This week's episode of "The Sopranos?" No. The latest developments in the increasingly sleazy soap opera at the top of the U.S. Department of Justice. How much longer is President George W. Bush going to allow this relentless water-boarding of the nation's faith in the administration of justice to go on?
To recap for those who may have missed the latest episode: On Monday, Paul J. McNulty, the No. 2 man in the Justice Department, resigned as deputy attorney general.
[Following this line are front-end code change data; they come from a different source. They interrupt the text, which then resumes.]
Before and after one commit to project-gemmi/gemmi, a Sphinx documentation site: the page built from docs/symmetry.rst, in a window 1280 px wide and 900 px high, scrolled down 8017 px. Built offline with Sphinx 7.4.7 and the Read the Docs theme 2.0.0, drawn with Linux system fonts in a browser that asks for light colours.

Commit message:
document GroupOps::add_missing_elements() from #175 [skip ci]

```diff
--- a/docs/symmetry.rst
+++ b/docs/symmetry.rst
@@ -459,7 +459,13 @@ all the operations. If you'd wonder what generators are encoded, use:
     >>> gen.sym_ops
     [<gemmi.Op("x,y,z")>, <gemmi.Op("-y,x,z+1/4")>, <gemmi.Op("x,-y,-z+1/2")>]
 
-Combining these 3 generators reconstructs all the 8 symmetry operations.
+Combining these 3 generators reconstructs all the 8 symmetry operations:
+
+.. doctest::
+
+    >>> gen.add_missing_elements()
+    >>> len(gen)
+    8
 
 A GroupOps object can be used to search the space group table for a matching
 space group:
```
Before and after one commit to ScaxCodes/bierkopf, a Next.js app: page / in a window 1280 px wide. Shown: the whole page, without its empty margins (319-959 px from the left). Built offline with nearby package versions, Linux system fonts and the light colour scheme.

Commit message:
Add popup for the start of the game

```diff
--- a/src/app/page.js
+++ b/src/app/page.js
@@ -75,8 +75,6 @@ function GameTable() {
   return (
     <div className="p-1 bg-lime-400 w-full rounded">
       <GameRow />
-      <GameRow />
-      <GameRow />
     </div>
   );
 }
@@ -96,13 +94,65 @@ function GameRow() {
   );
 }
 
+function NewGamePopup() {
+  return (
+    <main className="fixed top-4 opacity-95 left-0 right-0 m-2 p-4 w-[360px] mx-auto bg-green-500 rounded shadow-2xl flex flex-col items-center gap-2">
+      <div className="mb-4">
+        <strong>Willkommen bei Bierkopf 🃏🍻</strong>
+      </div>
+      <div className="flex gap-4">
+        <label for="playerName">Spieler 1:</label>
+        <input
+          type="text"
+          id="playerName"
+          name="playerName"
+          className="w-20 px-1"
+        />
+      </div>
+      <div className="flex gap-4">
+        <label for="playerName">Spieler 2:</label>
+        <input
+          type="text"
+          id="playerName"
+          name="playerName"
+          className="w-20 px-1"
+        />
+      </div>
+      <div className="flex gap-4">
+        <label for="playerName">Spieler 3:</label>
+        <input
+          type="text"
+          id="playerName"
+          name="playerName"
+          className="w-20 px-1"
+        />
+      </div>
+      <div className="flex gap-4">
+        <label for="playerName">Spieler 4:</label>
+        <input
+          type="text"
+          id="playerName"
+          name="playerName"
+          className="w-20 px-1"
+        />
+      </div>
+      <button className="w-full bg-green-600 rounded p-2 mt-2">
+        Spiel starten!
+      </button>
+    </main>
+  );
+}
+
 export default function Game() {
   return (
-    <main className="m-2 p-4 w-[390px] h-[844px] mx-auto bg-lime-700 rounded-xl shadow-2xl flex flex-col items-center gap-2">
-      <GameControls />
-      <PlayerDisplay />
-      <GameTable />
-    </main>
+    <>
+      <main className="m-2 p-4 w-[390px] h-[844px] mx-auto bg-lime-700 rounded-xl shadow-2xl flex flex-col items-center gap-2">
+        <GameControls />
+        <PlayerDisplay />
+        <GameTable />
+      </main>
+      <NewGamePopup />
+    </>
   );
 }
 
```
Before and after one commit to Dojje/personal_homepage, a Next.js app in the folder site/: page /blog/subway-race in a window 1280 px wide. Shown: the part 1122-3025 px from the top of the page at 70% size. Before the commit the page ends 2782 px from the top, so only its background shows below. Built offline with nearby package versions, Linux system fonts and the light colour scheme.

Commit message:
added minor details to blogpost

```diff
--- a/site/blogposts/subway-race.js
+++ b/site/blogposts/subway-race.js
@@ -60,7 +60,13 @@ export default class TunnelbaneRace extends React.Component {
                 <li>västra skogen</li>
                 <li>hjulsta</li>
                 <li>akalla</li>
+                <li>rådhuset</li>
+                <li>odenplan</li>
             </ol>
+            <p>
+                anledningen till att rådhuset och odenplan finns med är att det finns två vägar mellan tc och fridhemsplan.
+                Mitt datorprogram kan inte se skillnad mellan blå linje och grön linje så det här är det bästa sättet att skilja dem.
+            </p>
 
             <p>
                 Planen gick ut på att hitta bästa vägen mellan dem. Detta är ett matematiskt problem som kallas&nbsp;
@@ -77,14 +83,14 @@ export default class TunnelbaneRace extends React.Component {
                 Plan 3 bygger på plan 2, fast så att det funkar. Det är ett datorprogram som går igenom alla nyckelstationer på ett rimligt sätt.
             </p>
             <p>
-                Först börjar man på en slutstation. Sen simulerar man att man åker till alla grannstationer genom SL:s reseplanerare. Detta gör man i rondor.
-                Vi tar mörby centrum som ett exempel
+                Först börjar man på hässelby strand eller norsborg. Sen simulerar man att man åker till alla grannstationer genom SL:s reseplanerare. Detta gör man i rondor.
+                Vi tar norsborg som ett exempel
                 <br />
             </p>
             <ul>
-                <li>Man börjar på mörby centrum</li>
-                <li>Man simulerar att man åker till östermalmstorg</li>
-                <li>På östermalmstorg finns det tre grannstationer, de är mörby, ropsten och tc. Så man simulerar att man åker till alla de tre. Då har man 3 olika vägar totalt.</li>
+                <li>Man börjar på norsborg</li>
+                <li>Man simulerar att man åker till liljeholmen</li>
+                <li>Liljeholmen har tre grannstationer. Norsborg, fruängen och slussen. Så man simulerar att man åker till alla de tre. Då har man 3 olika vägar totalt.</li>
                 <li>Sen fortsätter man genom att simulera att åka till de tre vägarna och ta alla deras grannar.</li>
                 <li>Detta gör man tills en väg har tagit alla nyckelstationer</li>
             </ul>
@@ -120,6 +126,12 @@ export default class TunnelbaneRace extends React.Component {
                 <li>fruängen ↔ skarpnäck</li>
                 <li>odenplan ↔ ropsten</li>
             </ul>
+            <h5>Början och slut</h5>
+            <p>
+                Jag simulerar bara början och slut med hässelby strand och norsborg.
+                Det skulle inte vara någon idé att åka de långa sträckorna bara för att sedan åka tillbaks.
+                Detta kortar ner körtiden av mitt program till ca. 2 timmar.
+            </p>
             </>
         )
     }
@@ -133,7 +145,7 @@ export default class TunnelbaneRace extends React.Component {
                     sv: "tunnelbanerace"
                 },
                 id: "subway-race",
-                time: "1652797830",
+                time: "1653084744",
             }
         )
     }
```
It was McNulty who, testifying before Congress in February, first revealed that the White House had been involved in the firing of at least one of the eight U.S. attorneys who left office in December.
On Tuesday, Attorney General Alberto "Mistakes Were Made" Gonzales, in a speech at the National Press Club, tried to lay the blame at McNulty's feet. "You have to remember, at the end of the day, the recommendations (for who got fired) reflected the views of the deputy attorney general (McNulty). He signed off on the names ... and he would know better than anyone else, anyone in this room, anyone - again, the deputy attorney general would know best about the qualifications and the experiences of the United States attorneys community, and he signed off on the names."
As Gonzales was mixing the concrete for McNulty's feet down at the Press Club, up on Capitol Hill, James A. Comey, McNulty's predecessor as deputy attorney general, was telling the Senate Judiciary Committee about a secret late-night hospital visit Gonzales made in March 2004. At the time, John D. Ashcroft was attorney general, but he had been hospitalized for emergency gall bladder surgery. Gonzales was White House counsel at the time and badly wanted Ashcroft to approve the legality of a presidential order reauthorizing the warrantless wiretapping of people in the United States suspected of terrorist ties.
Comey had discussed the matter with Ashcroft before he fell ill and had reviewed a report on it by the Justice Department's Office of Legal Counsel. All agreed that the program was not legal. Filling in for his sick boss, Comey refused to certify the surveillance program as legal.
So on the evening of March 10, 2004, Comey was alerted that Gonzales and then-White House Chief of Staff Andrew Card were going to try to sneak into George Washington University Hospital's intensive care unit and get the desperately sick and disoriented Ashcroft to approve the deal. Comey testified that he alerted FBI director Robert Mueller to the White House's attempted end run, then rushed to the hospital and prepared to protect Ashcroft from the wheedlings of Gonzales and Card. Mueller ordered the FBI agents with Comey's security detail to keep Gonzales and Card from trying to evict Comey from the hospital room.
Let's see ... where have we seen that scene before? Oh, sure, "The Godfather," where young Michael Corleone thwarts a plot by the Tattaglia family and a crooked cop to sneak into the hospital to finish off Don Vito Corleone, who is recovering from an assassination attempt.
This editorial page had its differences with Ashcroft as attorney general and, before that, as a U.S. senator and governor of Missouri, but that night on his sickbed, he showed personal, professional and political courage. Flat on his back, he did what was right, reiterating his objections to the spying program and underscoring that he had passed the authority of the attorney general's office to Comey.
Would that we could see any hint of that kind of courage in Gonzales, instead of his unrelieved toadying to the White House political operations. Would that we could see a little of Ashcroft's and Comey's belief in the tough and impartial administration of justice in President George W. Bush. That doesn't seem like too much to ask.
Reprinted from the St. Louis Post-Dispatch.